The reliance on avoidance, distractions, coping measures, and patience are indicators the system is struggling to meet the needs of adolescent and adopted dogs. Dogs will continue to be surrendered, euthanized, and subjected to harmful methods and tools until CCBT is incorporated into mainstream dog education.
Are you hopeful that as people learn more about the amazing lives of dogs, they will treat them with more respect and dignity?
Inarguably, education and awareness are vital in improving the lives of dogs. As much as there are people who still refuse to recognize dogs as sentient beings, there are many dog lovers who see dogs as intelligent and soulful companions.
When standard methods prove limiting or lead to increased unwanted behavior, as is common with dogs in the adolescent stage, people feel frustrated, defeated, and blame themselves for failing their dog. If they surrender or euthanize their dog, they are often accused of being impatient, disrespectful, inconsistent, and unrealistic in their expectations.
Instead of placing blame, it is essential to provide people with proven solutions. When they see progress, feel a bond with their dog, and are given effective methods, they become inspired, motivated, and patient.
I strongly believe that through collaboration, open minds, and a genuine desire to act in the better interest of dogs, all people can learn to treat dogs with the respect and dignity they deserve.
In conversation with CCBT dog trainer Billie Groom.

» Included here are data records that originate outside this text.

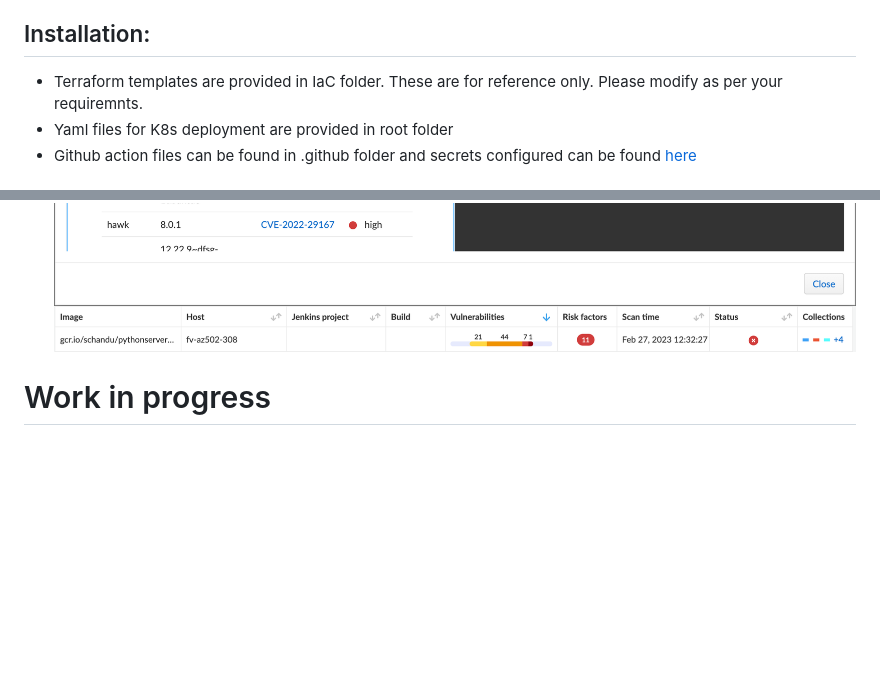
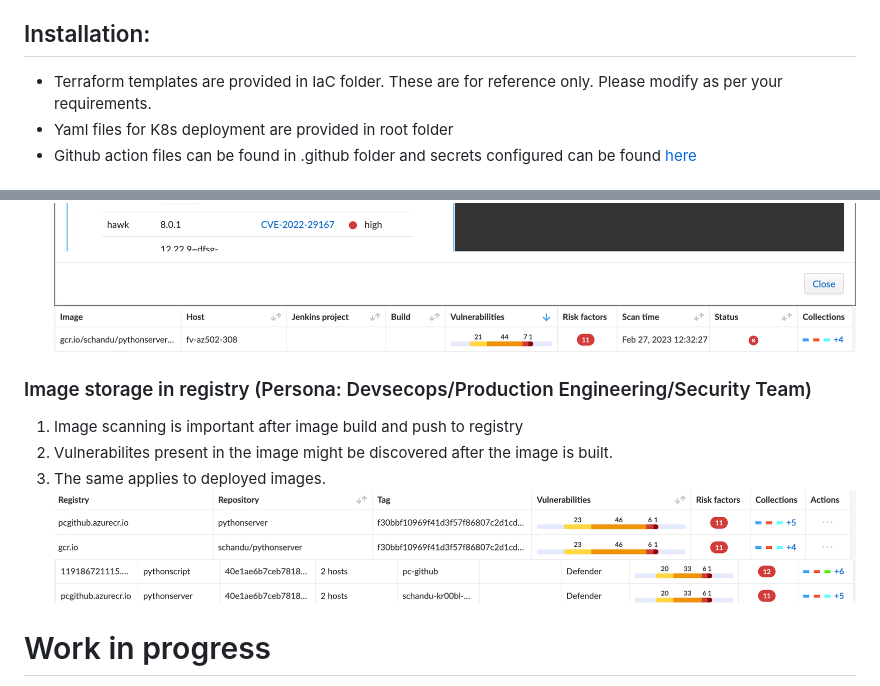
Before and after one commit to chanduusc/prismacloud-demo, a Markdown page: README.md, 2 parts joined by grey strips. Drawn GitHub-style; pictures changed too: deployed_image_scan.png (added), registry_image_scan.png (added); blank space fills up the shorter version.

Commit message:
[skip ci]

```diff
--- a/README.md
+++ b/README.md
@@ -12,7 +12,7 @@ AND you have a copy-paste coder like Sandeep in your team :)
 Also want to showcase how not following best practices at dev/devops level might have increased blast radius.
 
 ## Installation:
- - Terraform templates are provided in IaC folder. These are for reference only. Please modify as per your requiremnts.
+ - Terraform templates are provided in IaC folder. These are for reference only. Please modify as per your requirements.
  - Yaml files for K8s deployment are provided in root folder
  - Github action files can be found in .github folder and secrets configured can be found [here](https://github.com/chanduusc/prismacloud-demo#secrets)
 ## Code Security:
@@ -55,7 +55,12 @@ __**Vulnerability policies are used as example here. Can be used with compliance
 ![PC policy for vulnerability severity](pc-vuln-policy.png)
 ![PC status showing where vulnerabilities got introduced](pc_failed_build.png)
 ![PC showing CD status](pc_cd_status.png)
-
+### Image storage in registry (Persona: Devsecops/Production Engineering/Security Team)
+1. Image scanning is important after image build and push to registry
+2. Vulnerabilites present in the image might be discovered after the image is built.
+3. The same applies to deployed images.
+![Image scan - registry](registry_image_scan.png)
+![Image scan - deployed](deployed_image_scan.png)
 # Work in progress
 
 Needs the below secrets to be configured in your Github
```
Also changed, not shown: other parts of README.md (+2 -2 lines).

1) For discussions of dog training being an unregulated industry, see "Dog Training's Dirty Little Secret: Anyone Can Legally Do It" and "Choose a Dog Trainer as Carefully as You Would a Surgeon," and for discussions of various forms of force-free positive dog training, click here.